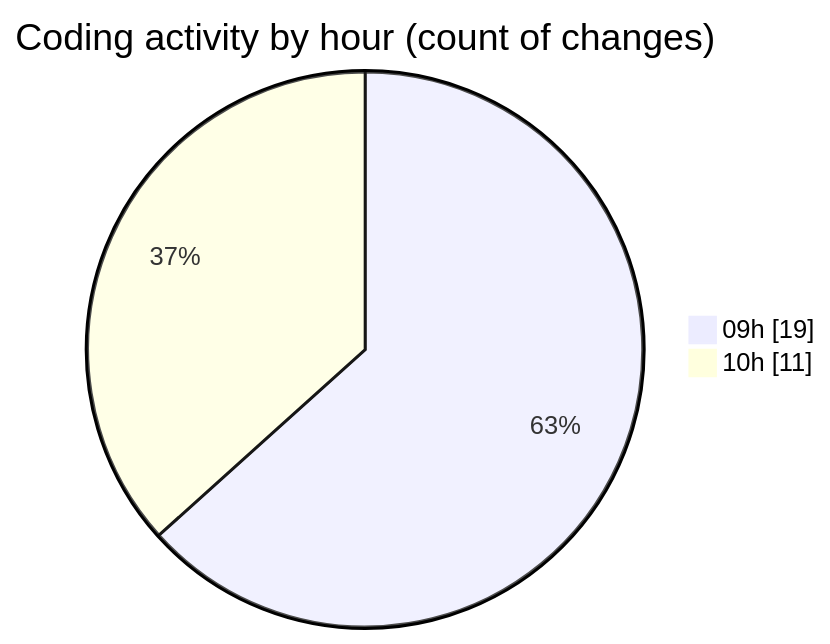
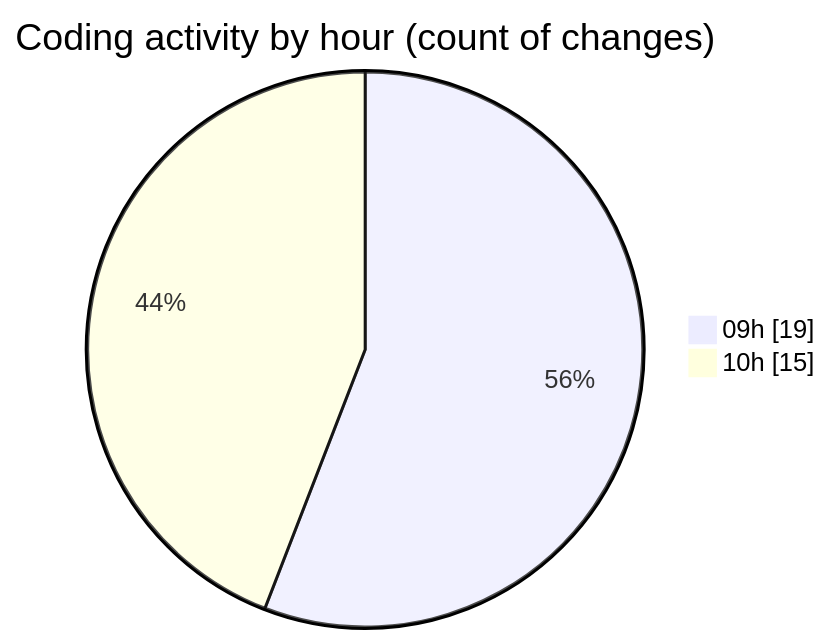
One commit to momahboobian/code-tracking changed the second of 2 diagrams in 2025-09-05/cda/README.md. Above: the diagram before and after it, drawn with Mermaid. The commit also changed other lines of this file and 1 other file, not shown here.

````diff
--- a/2025-09-05/cda/README.md
+++ b/2025-09-05/cda/README.md
@@ -32,6 +32,6 @@
 ```mermaid
 pie showData
 title Coding activity by hour (count of changes)
 "09h" : 19
-"10h" : 11
+"10h" : 15
 ```
````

■ ■ ■ ■ ■ ■ ■

EXERCISE GOAL
In the entries above, find each line that has the word "README". Copy it.

EXERCISE OUTPUT
One commit to momahboobian/code-tracking changed the second of 2 diagrams in 2025-09-05/cda/README.md. Above: the diagram before and after it, drawn with Mermaid. The commit also changed other lines of this file and 1 other file, not shown here.
--- a/2025-09-05/cda/README.md
+++ b/2025-09-05/cda/README.md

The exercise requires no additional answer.